But there was something else – sportsmanship. Rarely does one get to see an exchanging of hugs between players after an infringement: a clear case that the day was more about the game than the outcome.
With the schoolgirl challenge completed, Saturday, May 3 saw the All Girls Club Challenge conducted with clubs as far away as Caboolture and Ipswich competing at Bishop Park.
Joining the clubs were Gold Coast teams selected from the previous day’s Titans School Girl Challenge. In conjunction with the Under 14s nines competition, skills clinics were run for Under 10 girls from all clubs.
In total, five clubs and two high schools were represented alongside the combined Gold Coast teams. For the Waterford club however, nine a side was not enough.
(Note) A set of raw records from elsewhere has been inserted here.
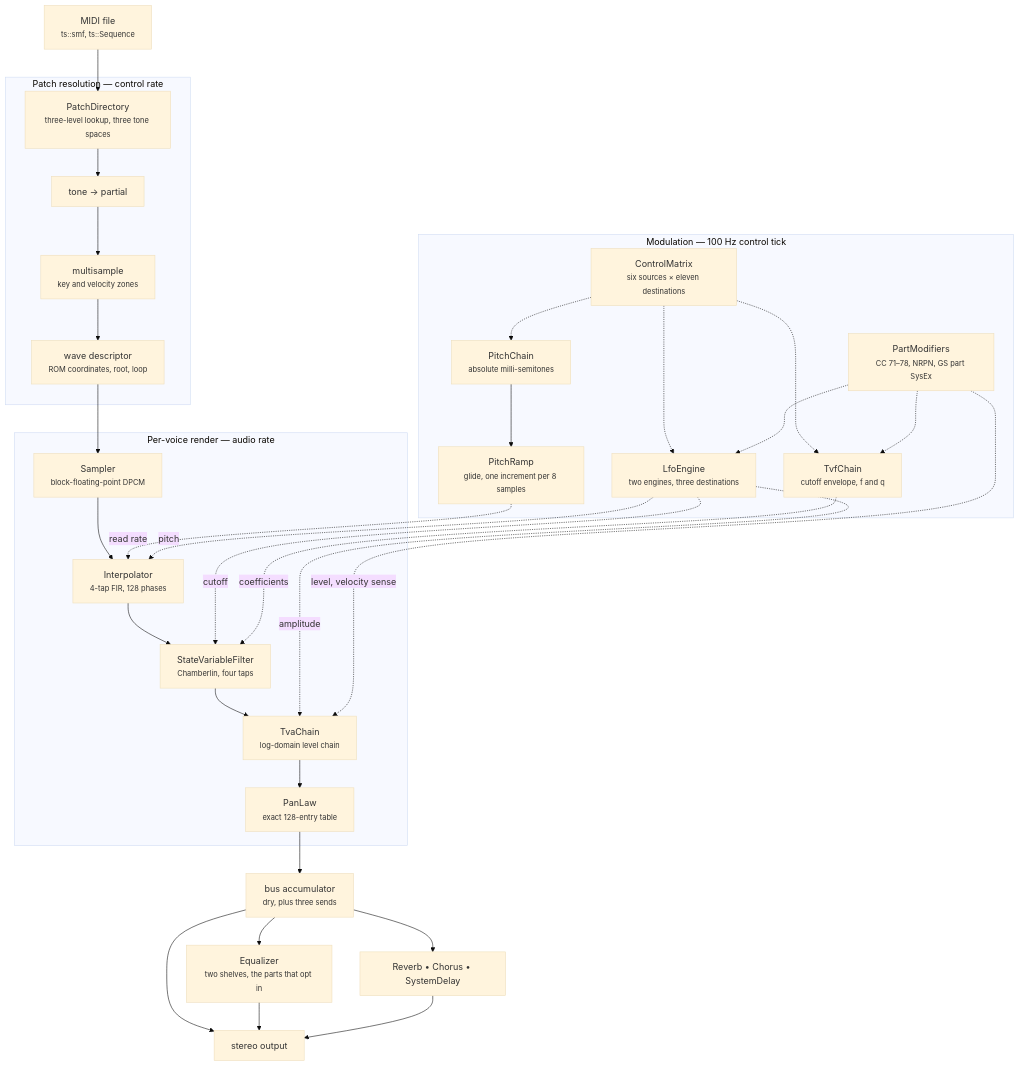
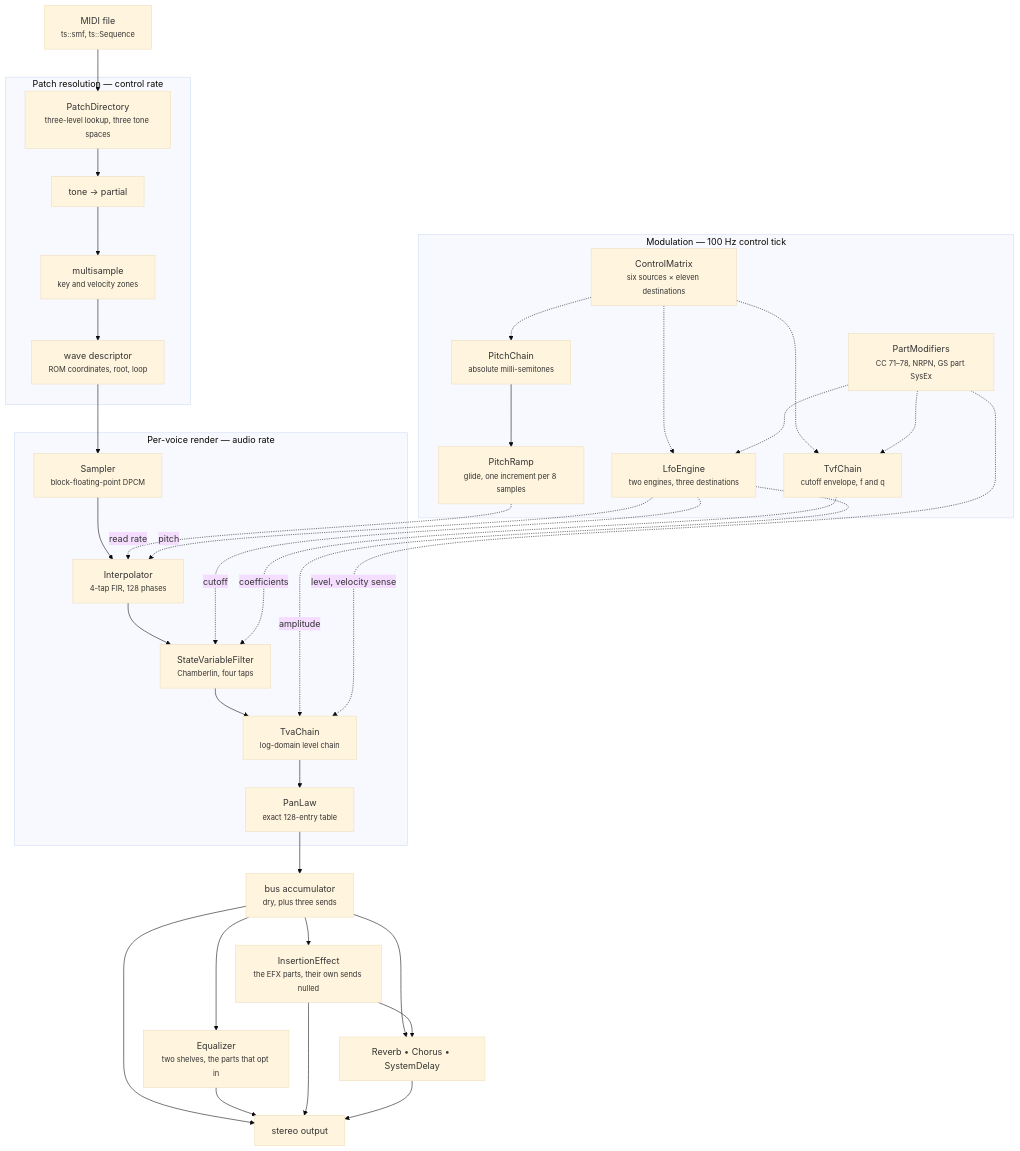
The second of 3 diagrams in docs/articles/architecture.md (TabulaSonora/NativeTS), drawn with Mermaid (base theme) before and after one commit. The commit also changed other lines of this file and 4 other files, not shown here.

````diff
--- a/docs/articles/architecture.md
+++ b/docs/articles/architecture.md
@@ -52,48 +52,51 @@
 ```mermaid
 flowchart TD
     MIDI["MIDI file<br/><small>ts::smf, ts::Sequence</small>"] --> DIR
 
     subgraph resolve["Patch resolution &mdash; control rate"]
         DIR["PatchDirectory<br/><small>three-level lookup, three tone spaces</small>"]
         TONE["tone &rarr; partial"]
         MS["multisample<br/><small>key and velocity zones</small>"]
         WD["wave descriptor<br/><small>ROM coordinates, root, loop</small>"]
         DIR --> TONE --> MS --> WD
     end
 
     subgraph voice["Per-voice render &mdash; audio rate"]
         CODEC["Sampler<br/><small>block-floating-point DPCM</small>"]
         INTERP["Interpolator<br/><small>4-tap FIR, 128 phases</small>"]
         SVF["StateVariableFilter<br/><small>Chamberlin, four taps</small>"]
         TVA["TvaChain<br/><small>log-domain level chain</small>"]
         PAN["PanLaw<br/><small>exact 128-entry table</small>"]
         CODEC --> INTERP --> SVF --> TVA --> PAN
     end
 
     subgraph control["Modulation &mdash; 100 Hz control tick"]
         MTX["ControlMatrix<br/><small>six sources &times; eleven destinations</small>"]
         MOD["PartModifiers<br/><small>CC 71&ndash;78, NRPN, GS part SysEx</small>"]
         PITCH["PitchChain<br/><small>absolute milli-semitones</small>"]
         RAMP["PitchRamp<br/><small>glide, one increment per 8 samples</small>"]
         LFO["LfoEngine<br/><small>two engines, three destinations</small>"]
         TVF["TvfChain<br/><small>cutoff envelope, f and q</small>"]
         MTX -.-> PITCH & LFO & TVF
         MOD -.-> LFO & TVF
         PITCH --> RAMP
     end
 
     WD --> CODEC
     RAMP -.->|read rate| INTERP
     LFO -.->|pitch| INTERP
     LFO -.->|cutoff| SVF
     LFO -.->|amplitude| TVA
     TVF -.->|coefficients| SVF
     MOD -.->|level, velocity sense| TVA
 
     PAN --> BUS["bus accumulator<br/><small>dry, plus three sends</small>"]
     BUS --> EQ["Equalizer<br/><small>two shelves, the parts that opt in</small>"]
+    BUS --> EFX["InsertionEffect<br/><small>the EFX parts, their own sends nulled</small>"]
     BUS --> FX["Reverb &bull; Chorus &bull; SystemDelay"]
     BUS --> OUT["stereo output"]
     EQ --> OUT
+    EFX --> FX
+    EFX --> OUT
     FX --> OUT
 ```
````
“We've got 26 girls competing today, so two teams,” a coach at the Waterford Demons Priscilla Hotereni said.
“We jump at the chance to play in competitions like this. We'd like to see more. These girls love their rugby league and they love playing together.”
With enthusiasm for girls rugby league at an all-time high in both schools and clubs, more competitions such as these, and greater pathways into the women's competitions held throughout the state, will ensure that at the representative level, Queensland and Australia continue to be a force.
See more photos from the All Girls Challenge and Clinic at the Queensland Women’s Rugby League Facebook page.